## What the exercise asks
Look through the records below and copy each line that includes the word "style".

Stored data entries
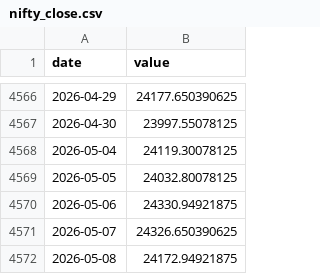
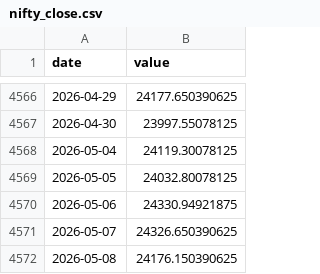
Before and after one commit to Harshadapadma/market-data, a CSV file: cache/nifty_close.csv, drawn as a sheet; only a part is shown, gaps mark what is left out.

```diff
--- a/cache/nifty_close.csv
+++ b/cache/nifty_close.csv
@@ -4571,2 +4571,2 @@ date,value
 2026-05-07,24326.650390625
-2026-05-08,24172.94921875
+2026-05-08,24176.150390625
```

* * *

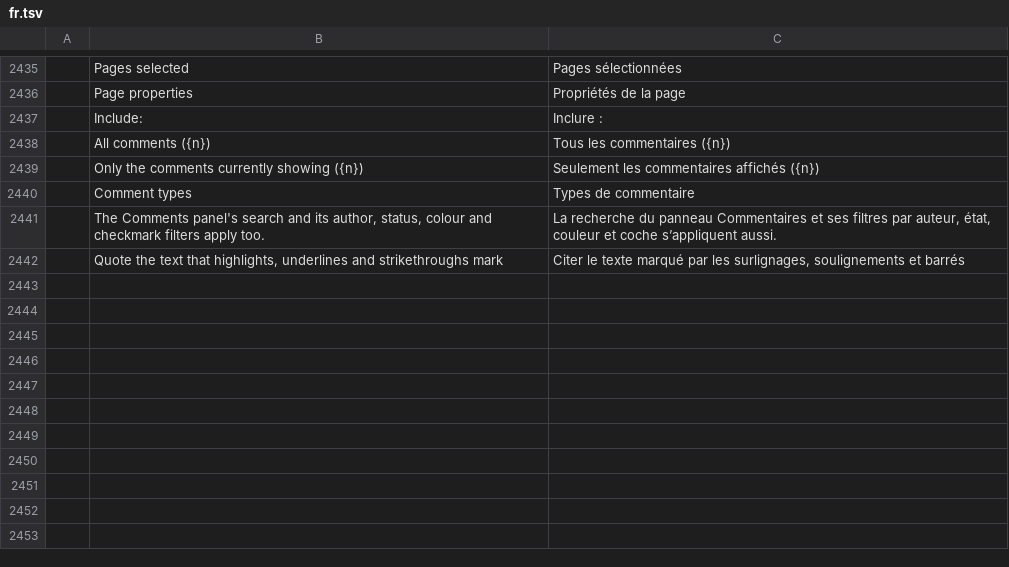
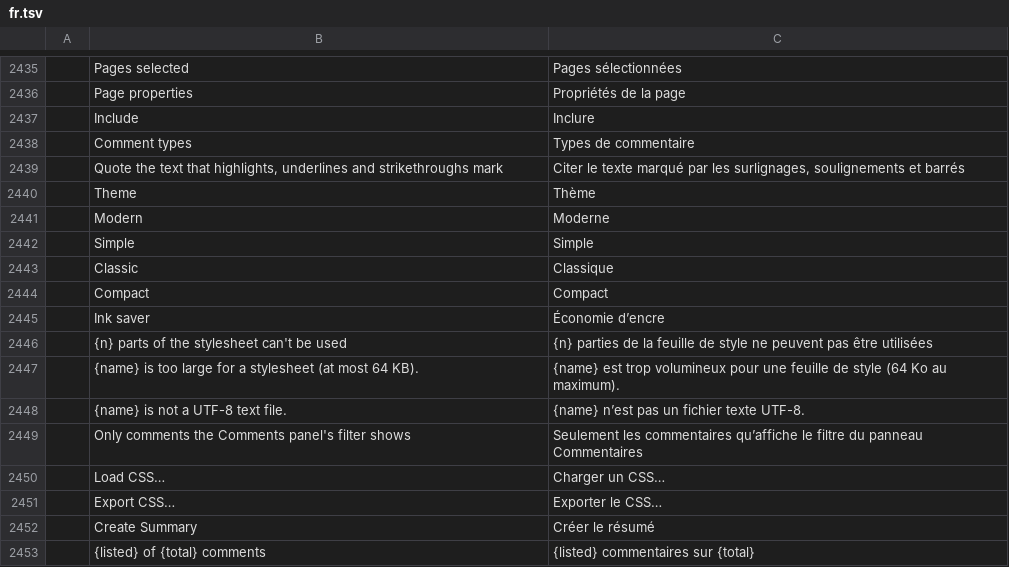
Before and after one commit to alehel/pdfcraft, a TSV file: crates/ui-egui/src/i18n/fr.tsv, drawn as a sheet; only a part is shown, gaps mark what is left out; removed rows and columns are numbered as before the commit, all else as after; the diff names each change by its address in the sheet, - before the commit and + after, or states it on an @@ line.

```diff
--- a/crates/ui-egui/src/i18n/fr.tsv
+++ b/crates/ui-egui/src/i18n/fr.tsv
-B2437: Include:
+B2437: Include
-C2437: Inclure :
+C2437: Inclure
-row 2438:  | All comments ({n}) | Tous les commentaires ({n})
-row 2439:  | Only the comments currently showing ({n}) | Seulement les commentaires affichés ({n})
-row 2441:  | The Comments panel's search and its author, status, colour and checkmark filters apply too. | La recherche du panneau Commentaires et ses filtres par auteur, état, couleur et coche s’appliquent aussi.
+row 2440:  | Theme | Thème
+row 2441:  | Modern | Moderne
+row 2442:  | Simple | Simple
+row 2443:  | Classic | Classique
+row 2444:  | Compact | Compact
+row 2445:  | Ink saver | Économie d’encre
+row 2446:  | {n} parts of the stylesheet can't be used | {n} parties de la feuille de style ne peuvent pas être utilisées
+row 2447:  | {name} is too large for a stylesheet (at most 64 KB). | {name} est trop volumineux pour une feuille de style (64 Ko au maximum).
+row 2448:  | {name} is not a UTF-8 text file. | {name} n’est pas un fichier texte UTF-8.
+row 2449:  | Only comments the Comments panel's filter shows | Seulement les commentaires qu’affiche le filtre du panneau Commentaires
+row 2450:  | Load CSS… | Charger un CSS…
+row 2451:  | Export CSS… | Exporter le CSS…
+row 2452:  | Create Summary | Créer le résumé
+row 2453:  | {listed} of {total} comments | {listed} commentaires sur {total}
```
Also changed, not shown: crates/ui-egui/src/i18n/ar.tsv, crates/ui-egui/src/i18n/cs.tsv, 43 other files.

--

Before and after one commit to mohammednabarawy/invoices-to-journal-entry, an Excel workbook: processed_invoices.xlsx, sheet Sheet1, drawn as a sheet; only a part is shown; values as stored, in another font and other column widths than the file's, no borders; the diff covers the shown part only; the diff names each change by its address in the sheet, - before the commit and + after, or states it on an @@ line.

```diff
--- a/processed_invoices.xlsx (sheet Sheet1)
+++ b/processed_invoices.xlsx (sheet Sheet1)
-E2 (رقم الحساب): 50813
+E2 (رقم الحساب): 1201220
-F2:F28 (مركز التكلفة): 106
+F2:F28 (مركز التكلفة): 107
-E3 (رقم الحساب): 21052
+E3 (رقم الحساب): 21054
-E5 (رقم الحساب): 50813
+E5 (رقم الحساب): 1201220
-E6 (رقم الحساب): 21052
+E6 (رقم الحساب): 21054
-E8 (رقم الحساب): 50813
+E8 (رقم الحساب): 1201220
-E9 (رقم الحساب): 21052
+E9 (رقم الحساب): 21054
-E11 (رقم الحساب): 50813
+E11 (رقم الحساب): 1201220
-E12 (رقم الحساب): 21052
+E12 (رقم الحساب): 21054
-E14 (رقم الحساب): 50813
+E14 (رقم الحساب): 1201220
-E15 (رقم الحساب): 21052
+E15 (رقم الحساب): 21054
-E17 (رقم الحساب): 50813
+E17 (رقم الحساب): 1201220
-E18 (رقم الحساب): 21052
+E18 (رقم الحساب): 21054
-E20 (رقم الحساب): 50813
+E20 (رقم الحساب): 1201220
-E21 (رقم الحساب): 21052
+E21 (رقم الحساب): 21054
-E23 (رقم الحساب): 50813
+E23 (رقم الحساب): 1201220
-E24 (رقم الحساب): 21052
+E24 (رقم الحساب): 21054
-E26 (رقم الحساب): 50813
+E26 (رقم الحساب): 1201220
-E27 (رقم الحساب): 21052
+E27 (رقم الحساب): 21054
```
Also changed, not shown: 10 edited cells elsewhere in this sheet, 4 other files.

## Task answer
+row 2446:  | {n} parts of the stylesheet can't be used | {n} parties de la feuille de style ne peuvent pas être utilisées
+row 2447:  | {name} is too large for a stylesheet (at most 64 KB). | {name} est trop volumineux pour une feuille de style (64 Ko au maximum).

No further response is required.